Exercise details: Take every line containing "around" out of the records.

Content revision data:
*** Begin section ***

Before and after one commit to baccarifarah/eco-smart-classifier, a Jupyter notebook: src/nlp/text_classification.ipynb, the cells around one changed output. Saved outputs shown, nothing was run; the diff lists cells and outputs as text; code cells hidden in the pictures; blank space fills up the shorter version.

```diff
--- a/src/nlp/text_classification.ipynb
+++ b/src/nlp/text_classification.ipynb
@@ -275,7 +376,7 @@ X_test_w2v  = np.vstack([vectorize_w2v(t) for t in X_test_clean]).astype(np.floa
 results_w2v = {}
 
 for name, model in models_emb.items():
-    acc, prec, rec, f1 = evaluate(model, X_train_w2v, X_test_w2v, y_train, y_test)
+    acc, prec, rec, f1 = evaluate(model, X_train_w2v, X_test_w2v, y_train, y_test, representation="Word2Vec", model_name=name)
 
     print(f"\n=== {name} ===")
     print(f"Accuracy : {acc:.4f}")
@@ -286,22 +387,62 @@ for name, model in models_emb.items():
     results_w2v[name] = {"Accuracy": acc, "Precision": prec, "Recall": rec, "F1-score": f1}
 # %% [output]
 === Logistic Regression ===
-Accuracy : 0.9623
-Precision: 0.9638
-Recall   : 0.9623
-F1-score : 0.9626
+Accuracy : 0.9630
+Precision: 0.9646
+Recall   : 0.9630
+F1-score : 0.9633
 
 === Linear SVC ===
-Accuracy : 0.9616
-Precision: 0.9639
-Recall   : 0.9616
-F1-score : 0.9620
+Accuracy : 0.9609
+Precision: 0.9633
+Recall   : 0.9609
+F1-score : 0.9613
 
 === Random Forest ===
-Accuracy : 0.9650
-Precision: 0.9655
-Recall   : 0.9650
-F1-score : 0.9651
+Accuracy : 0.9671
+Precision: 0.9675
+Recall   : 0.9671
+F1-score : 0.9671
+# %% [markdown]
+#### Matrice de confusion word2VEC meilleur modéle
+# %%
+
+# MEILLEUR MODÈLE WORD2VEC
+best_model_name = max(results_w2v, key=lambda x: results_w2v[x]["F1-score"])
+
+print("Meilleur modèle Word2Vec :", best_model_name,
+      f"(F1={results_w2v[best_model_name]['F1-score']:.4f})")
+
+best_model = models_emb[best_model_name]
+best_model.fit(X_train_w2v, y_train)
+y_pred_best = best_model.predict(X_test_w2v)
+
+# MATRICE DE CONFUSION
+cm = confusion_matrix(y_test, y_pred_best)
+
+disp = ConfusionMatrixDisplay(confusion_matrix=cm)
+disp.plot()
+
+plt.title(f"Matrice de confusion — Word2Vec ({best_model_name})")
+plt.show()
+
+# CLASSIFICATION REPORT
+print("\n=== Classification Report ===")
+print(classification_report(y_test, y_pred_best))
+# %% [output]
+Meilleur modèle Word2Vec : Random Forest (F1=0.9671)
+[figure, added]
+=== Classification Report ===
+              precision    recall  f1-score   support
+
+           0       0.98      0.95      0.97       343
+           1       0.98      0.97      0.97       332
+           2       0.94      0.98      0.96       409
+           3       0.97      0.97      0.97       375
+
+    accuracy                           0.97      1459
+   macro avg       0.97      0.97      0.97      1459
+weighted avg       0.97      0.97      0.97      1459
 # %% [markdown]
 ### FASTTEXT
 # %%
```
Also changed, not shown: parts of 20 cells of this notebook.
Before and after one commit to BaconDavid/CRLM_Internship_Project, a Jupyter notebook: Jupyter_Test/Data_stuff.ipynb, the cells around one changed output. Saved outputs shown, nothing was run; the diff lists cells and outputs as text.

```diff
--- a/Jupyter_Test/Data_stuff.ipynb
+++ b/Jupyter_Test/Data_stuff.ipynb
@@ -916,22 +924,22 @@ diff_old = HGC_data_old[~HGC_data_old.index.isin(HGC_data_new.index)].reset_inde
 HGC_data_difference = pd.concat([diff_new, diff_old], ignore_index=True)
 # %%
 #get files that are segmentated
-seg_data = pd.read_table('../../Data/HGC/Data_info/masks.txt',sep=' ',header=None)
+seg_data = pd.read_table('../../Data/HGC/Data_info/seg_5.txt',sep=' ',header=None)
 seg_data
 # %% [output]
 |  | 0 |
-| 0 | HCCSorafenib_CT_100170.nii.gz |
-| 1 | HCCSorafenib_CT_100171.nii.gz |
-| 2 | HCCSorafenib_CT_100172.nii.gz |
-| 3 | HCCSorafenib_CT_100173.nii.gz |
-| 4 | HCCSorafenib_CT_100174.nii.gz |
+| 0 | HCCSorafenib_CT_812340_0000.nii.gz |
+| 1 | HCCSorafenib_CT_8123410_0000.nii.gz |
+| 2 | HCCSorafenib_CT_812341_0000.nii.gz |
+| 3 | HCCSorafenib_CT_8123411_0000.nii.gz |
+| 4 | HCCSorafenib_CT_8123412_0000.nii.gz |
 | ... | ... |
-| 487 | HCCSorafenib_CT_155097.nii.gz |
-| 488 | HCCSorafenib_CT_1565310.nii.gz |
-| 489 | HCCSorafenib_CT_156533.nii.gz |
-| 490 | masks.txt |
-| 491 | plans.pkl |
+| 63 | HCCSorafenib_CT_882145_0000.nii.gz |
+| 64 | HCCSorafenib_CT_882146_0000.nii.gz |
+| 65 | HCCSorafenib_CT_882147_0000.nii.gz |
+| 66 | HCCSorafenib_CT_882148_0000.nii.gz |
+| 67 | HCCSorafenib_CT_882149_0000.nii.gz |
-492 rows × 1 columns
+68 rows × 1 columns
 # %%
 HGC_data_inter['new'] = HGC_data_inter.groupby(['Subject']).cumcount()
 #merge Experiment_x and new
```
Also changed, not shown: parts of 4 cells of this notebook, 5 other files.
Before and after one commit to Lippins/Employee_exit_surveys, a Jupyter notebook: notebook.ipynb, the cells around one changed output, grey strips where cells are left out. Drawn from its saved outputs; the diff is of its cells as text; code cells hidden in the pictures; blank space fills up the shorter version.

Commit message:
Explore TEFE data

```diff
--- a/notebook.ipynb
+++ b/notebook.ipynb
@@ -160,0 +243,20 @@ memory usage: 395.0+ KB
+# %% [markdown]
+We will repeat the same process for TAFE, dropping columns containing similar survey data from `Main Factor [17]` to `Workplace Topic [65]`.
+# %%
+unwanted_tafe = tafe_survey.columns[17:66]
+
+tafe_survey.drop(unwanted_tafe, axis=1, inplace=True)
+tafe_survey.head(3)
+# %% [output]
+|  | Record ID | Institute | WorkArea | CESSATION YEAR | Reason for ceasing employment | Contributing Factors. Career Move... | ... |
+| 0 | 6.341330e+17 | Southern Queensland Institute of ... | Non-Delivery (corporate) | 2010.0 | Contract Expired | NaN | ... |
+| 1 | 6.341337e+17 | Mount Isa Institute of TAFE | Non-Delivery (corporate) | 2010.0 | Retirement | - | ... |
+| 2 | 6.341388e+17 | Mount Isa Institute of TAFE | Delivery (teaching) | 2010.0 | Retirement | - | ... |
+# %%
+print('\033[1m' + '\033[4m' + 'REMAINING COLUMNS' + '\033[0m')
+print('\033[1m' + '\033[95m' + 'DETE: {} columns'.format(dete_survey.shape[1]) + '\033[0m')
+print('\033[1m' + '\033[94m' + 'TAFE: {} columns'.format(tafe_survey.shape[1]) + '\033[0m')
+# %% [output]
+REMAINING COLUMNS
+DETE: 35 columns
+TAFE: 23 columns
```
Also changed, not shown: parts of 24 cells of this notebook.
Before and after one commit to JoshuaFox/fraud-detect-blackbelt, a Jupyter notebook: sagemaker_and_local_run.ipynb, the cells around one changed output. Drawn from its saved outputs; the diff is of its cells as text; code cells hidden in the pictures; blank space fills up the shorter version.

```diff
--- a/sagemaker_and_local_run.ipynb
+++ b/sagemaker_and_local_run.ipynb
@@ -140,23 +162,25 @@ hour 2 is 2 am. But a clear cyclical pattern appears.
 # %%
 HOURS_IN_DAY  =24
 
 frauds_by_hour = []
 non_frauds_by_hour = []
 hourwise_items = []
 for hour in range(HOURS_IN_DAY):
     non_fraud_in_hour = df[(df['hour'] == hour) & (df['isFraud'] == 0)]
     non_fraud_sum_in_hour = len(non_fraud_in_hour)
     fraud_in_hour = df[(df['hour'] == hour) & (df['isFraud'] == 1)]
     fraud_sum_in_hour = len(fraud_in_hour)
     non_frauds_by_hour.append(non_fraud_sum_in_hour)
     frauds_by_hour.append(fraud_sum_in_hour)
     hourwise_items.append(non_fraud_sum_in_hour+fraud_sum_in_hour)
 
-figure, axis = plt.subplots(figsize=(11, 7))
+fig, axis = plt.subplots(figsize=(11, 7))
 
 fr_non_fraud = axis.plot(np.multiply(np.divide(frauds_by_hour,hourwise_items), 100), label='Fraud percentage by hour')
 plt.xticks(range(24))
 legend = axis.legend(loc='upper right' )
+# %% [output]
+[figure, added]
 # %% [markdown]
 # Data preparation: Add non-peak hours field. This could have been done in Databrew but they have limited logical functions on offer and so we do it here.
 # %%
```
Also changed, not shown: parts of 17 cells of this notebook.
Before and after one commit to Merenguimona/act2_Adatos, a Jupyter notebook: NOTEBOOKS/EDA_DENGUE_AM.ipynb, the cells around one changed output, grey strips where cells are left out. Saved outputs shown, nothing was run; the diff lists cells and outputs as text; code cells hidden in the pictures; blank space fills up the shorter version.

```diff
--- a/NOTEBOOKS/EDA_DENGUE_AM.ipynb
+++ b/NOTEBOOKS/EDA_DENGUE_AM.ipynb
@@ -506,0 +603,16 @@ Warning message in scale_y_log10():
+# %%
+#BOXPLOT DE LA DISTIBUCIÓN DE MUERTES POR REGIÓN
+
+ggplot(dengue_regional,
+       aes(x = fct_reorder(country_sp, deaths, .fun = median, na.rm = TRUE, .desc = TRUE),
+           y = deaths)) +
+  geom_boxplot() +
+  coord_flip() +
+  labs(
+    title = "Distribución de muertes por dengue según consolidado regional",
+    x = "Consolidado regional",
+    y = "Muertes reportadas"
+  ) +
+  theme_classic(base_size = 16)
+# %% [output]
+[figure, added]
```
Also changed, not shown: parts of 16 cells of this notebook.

*** End section ***

Solution below:
Before and after one commit to baccarifarah/eco-smart-classifier, a Jupyter notebook: src/nlp/text_classification.ipynb, the cells around one changed output. Saved outputs shown, nothing was run; the diff lists cells and outputs as text; code cells hidden in the pictures; blank space fills up the shorter version.
Before and after one commit to BaconDavid/CRLM_Internship_Project, a Jupyter notebook: Jupyter_Test/Data_stuff.ipynb, the cells around one changed output. Saved outputs shown, nothing was run; the diff lists cells and outputs as text.
Before and after one commit to Lippins/Employee_exit_surveys, a Jupyter notebook: notebook.ipynb, the cells around one changed output, grey strips where cells are left out. Drawn from its saved outputs; the diff is of its cells as text; code cells hidden in the pictures; blank space fills up the shorter version.
Before and after one commit to JoshuaFox/fraud-detect-blackbelt, a Jupyter notebook: sagemaker_and_local_run.ipynb, the cells around one changed output. Drawn from its saved outputs; the diff is of its cells as text; code cells hidden in the pictures; blank space fills up the shorter version.
Before and after one commit to Merenguimona/act2_Adatos, a Jupyter notebook: NOTEBOOKS/EDA_DENGUE_AM.ipynb, the cells around one changed output, grey strips where cells are left out. Saved outputs shown, nothing was run; the diff lists cells and outputs as text; code cells hidden in the pictures; blank space fills up the shorter version.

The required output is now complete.